One year I gave every one of my leaders a book. I purchased two cases of John Townsend and Henry Cloud’s Making Small Groups Work and gave one to every leader. Not only did they feel appreciated, I also put some training into their hands. Many churches have done the same with my Leading Healthy Groups book.
Gifts don’t need to be large. But, even something small communicates a lot.
Give Public Recognition.
In addition to a small gift or some other form of appreciate, publicly recognizing your group leaders in a worship service is meaningful to leaders. If this comes from the senior pastor, you get bonus points.
Asking group leaders to stand, come to the front, or come up on stage, communicates the importance of small groups and the role of small group leaders in your church. Either you or your senior pastor can publicly thank leaders for letting God use them in the past year. You could even give some statistics like the number of people who came to Christ as a result of groups, or the number of people currently involved in groups.
While you’ve got your congregation’s attention, this would be a great opportunity to give them a heads up about your next group launch, even if it comes in the Fall. People like to plan ahead. And, remember, what you are saying to your current leaders is also being said to your future leaders sitting in the congregation.
Leader appreciation is only limited to your creativity. If you have no budget, then get even more creative. Even simple things like a handwritten note are significant. After all, who gets personal mail anymore? A personal email is not the same.

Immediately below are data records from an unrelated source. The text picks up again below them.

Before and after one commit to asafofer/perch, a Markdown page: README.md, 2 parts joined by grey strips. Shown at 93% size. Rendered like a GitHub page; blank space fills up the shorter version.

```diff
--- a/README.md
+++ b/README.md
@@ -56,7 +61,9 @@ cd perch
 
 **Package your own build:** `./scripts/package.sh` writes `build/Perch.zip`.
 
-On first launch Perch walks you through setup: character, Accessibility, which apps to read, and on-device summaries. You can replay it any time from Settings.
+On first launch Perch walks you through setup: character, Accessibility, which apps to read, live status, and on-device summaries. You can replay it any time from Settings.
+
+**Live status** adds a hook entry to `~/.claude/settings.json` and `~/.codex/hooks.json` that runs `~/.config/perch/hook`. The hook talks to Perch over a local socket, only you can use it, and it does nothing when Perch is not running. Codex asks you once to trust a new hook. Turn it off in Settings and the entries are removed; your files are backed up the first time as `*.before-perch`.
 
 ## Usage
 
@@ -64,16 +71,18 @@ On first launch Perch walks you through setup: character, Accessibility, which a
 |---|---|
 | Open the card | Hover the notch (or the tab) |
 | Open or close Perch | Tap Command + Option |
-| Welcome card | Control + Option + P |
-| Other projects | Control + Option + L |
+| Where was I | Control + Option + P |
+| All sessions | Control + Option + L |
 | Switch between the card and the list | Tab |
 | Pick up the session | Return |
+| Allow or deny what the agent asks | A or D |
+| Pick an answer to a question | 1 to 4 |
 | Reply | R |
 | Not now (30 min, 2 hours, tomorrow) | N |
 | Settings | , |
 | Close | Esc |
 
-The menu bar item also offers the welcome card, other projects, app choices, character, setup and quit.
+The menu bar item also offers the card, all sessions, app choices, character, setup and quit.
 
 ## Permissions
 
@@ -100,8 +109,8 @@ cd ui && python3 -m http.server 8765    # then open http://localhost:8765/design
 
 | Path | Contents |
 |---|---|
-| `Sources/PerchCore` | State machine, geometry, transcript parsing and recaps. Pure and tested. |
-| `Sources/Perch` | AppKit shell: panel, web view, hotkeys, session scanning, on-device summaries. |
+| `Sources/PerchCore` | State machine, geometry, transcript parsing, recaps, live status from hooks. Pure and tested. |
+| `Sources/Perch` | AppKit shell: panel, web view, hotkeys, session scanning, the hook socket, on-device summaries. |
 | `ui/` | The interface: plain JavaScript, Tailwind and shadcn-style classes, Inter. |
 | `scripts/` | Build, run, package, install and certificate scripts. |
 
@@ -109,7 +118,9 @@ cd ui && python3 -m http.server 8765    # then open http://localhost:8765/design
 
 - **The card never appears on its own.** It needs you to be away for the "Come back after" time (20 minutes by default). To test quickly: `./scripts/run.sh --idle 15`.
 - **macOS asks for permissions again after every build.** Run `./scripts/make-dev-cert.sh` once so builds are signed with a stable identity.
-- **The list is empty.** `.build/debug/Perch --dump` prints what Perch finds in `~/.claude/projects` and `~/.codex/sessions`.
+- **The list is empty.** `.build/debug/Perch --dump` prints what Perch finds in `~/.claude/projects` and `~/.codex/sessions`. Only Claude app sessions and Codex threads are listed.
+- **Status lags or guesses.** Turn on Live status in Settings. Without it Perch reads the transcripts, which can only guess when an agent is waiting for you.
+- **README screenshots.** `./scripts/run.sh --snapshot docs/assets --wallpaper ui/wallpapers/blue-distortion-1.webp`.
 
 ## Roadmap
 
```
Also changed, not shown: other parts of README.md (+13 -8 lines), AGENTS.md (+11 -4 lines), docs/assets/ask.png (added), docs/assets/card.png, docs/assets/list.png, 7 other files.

How will you appreciate your leaders this year? What have you done in the past? I would love to hear what you’re doing.